YWCA child care allows a young mother to finish her education
Juana is 17 years old and a senior at Minneapolis South High School. Her daughter, Emmalena, is two and has attended the YWCA Midtown Children’s Center since she was six months old. As a young mother, Juana works hard to provide for her daughter and stay focused on her own dreams.
Every morning, I get up for school, I get myself ready, then I wake up Emmalena and get her dressed for daycare. We go downstairs and say good morning to her grandma, and then I fix her hair and put her favorite cotton-candy perfume on.
After that, we put her jacket and shoes on and wait for my mom to get ready for work. Before I go to school, I drop off Emmalena at the YWCA Midtown Children’s Center. We go to her classroom and take off her jacket and wash her hands. I give her a kiss goodbye and say “I love you.” Then she goes and eats breakfast. Her daycare takes good care of her, especially her teacher, Dawn. Her daycare is a warm, loving place to be.
Since Emma started at the YWCA Children’s Center, she’s grown up so much!
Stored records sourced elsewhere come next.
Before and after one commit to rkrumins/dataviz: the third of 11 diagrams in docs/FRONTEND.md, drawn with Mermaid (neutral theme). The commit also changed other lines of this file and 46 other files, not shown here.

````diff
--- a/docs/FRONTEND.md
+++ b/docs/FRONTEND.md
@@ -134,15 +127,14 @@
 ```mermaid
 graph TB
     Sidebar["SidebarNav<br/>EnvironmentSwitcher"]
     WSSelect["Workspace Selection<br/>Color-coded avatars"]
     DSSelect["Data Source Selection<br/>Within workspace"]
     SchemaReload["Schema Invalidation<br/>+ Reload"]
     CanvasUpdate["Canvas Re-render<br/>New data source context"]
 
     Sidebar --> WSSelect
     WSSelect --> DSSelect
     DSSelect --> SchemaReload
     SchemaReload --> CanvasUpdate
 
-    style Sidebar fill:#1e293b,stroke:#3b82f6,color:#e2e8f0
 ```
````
She gets to go on field trips, like to the Midtown Global Market, and got to meet SpongeBob SquarePants with her class. She also gets to go swimming and play in the gym every day. Emma’s talkative and learns new words every day. She’s confident and independent and wants to do things on her own.
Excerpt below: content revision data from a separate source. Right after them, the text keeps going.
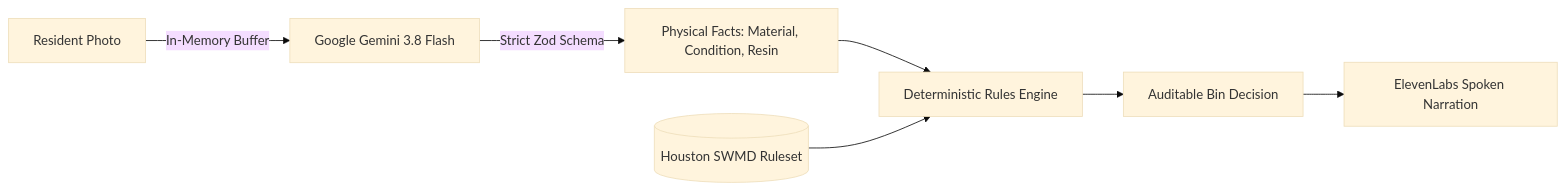
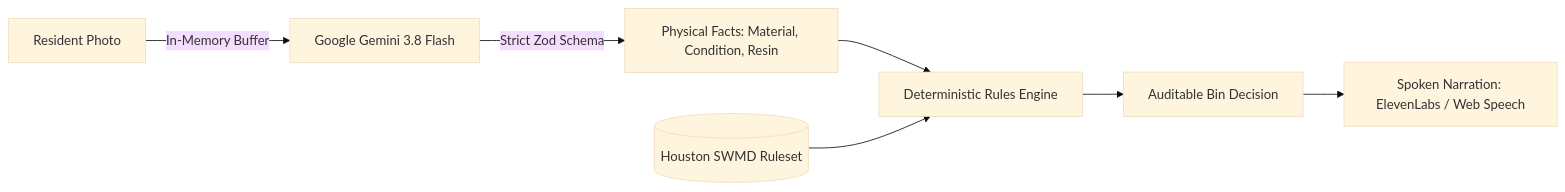
Before and after one commit to devprashant19/BinBuddy: the diagram in README.md, drawn with Mermaid (base theme). The commit also changed other lines of this file and 25 other files, not shown here.

````diff
--- a/README.md
+++ b/README.md
@@ -17,9 +17,9 @@
 ```mermaid
 graph LR
     Camera[Resident Photo] -->|In-Memory Buffer| Gemini[Google Gemini 3.8 Flash]
     Gemini -->|Strict Zod Schema| Facts[Physical Facts: Material, Condition, Resin]
     Facts --> Engine[Deterministic Rules Engine]
     CityRules[(Houston SWMD Ruleset)] --> Engine
     Engine --> Output[Auditable Bin Decision]
-    Output --> Audio[ElevenLabs Spoken Narration]
+    Output --> Audio[Spoken Narration: ElevenLabs / Web Speech]
 ```
````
My mother helps me out a lot with my daughter. She picks her up when I can’t. My mother is my hero. She’s a single mother of eight. Three of my siblings are adopted. She does her best at providing for all of us. I really don’t know how Emmalena and I would be without my mother being there for us. My mother was the one who told me about the YWCA childcare. My older sister and one of my brothers had been going to the YWCA Strong Fast Fit program, which is a fitness and nutrition program for Native American and Latino youth. Part of the program is a family membership to the YWCA. Our whole family can go to the YWCA on Friday nights to go swimming together.
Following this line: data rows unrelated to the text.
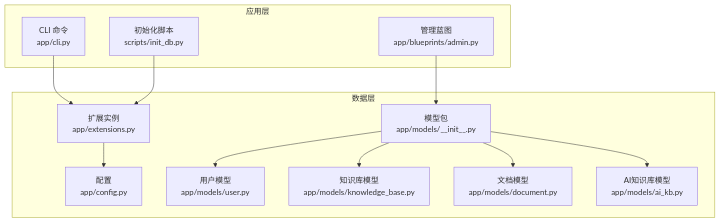
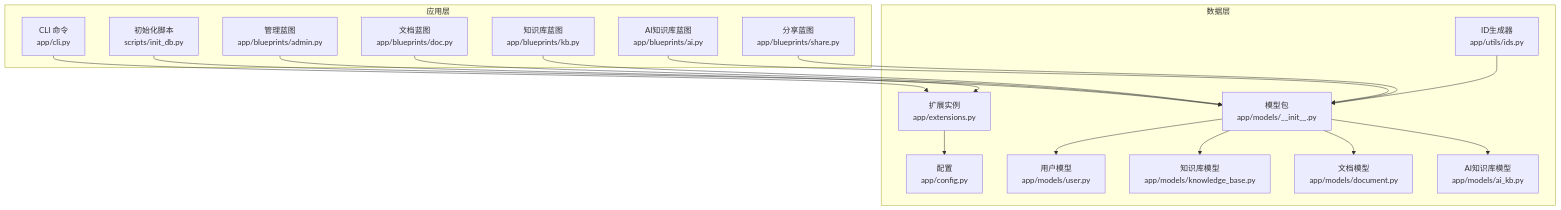
Before and after one commit to beyondalbert/my_wiki: the first of 7 diagrams in .qoder/repowiki/zh/content/数据模型设计/数据模型设计.md, drawn with Mermaid. The commit also changed other lines of this file and 21 other files, not shown here.

````diff
--- a/.qoder/repowiki/zh/content/数据模型设计/数据模型设计.md
+++ b/.qoder/repowiki/zh/content/数据模型设计/数据模型设计.md
@@ -38,25 +52,35 @@
 ```mermaid
 graph TB
 subgraph "应用层"
 CLI["CLI 命令<br/>app/cli.py"]
 INIT["初始化脚本<br/>scripts/init_db.py"]
 ADMIN["管理蓝图<br/>app/blueprints/admin.py"]
+DOC_BP["文档蓝图<br/>app/blueprints/doc.py"]
+KB_BP["知识库蓝图<br/>app/blueprints/kb.py"]
+AI_BP["AI知识库蓝图<br/>app/blueprints/ai.py"]
+SHARE_BP["分享蓝图<br/>app/blueprints/share.py"]
 end
 subgraph "数据层"
 EXT["扩展实例<br/>app/extensions.py"]
 CFG["配置<br/>app/config.py"]
 MODELS["模型包<br/>app/models/__init__.py"]
 MODELS_USER["用户模型<br/>app/models/user.py"]
 MODELS_KB["知识库模型<br/>app/models/knowledge_base.py"]
 MODELS_DOC["文档模型<br/>app/models/document.py"]
 MODELS_AIKB["AI知识库模型<br/>app/models/ai_kb.py"]
+IDS["ID生成器<br/>app/utils/ids.py"]
 end
 CLI --> EXT
 INIT --> EXT
 ADMIN --> MODELS
+DOC_BP --> MODELS
+KB_BP --> MODELS
+AI_BP --> MODELS
+SHARE_BP --> MODELS
 MODELS --> MODELS_USER
 MODELS --> MODELS_KB
 MODELS --> MODELS_DOC
 MODELS --> MODELS_AIKB
 EXT --> CFG
+IDS --> MODELS
 ```
````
After school, I walk home and have 20 minutes to do homework, and then I get ready for my job. I work from 4-9 a couple days a week, and my mom helps take care of Emmalena. I work really hard to provide for my daughter. I get assistance from the government to help pay for childcare and I get a scholarship from the YWCA.
I’m active in my school. I joined an intertribal student council and I started competing in science fairs. Last year, I did a project on wetland health monitoring. I competed at regionals and at state. I also went to New Mexico to compete at the American Indian Science and Engineering Society. Because of my daughter, I’m motivated to do well in school and I’m excited when I think about going to college.
Without the YWCA, I probably wouldn’t be where I am now — getting good grades in school, working two jobs, and taking care of my daughter. I’m grateful to have the YWCA childcare and teachers a part of my life, and my daughter’s life too.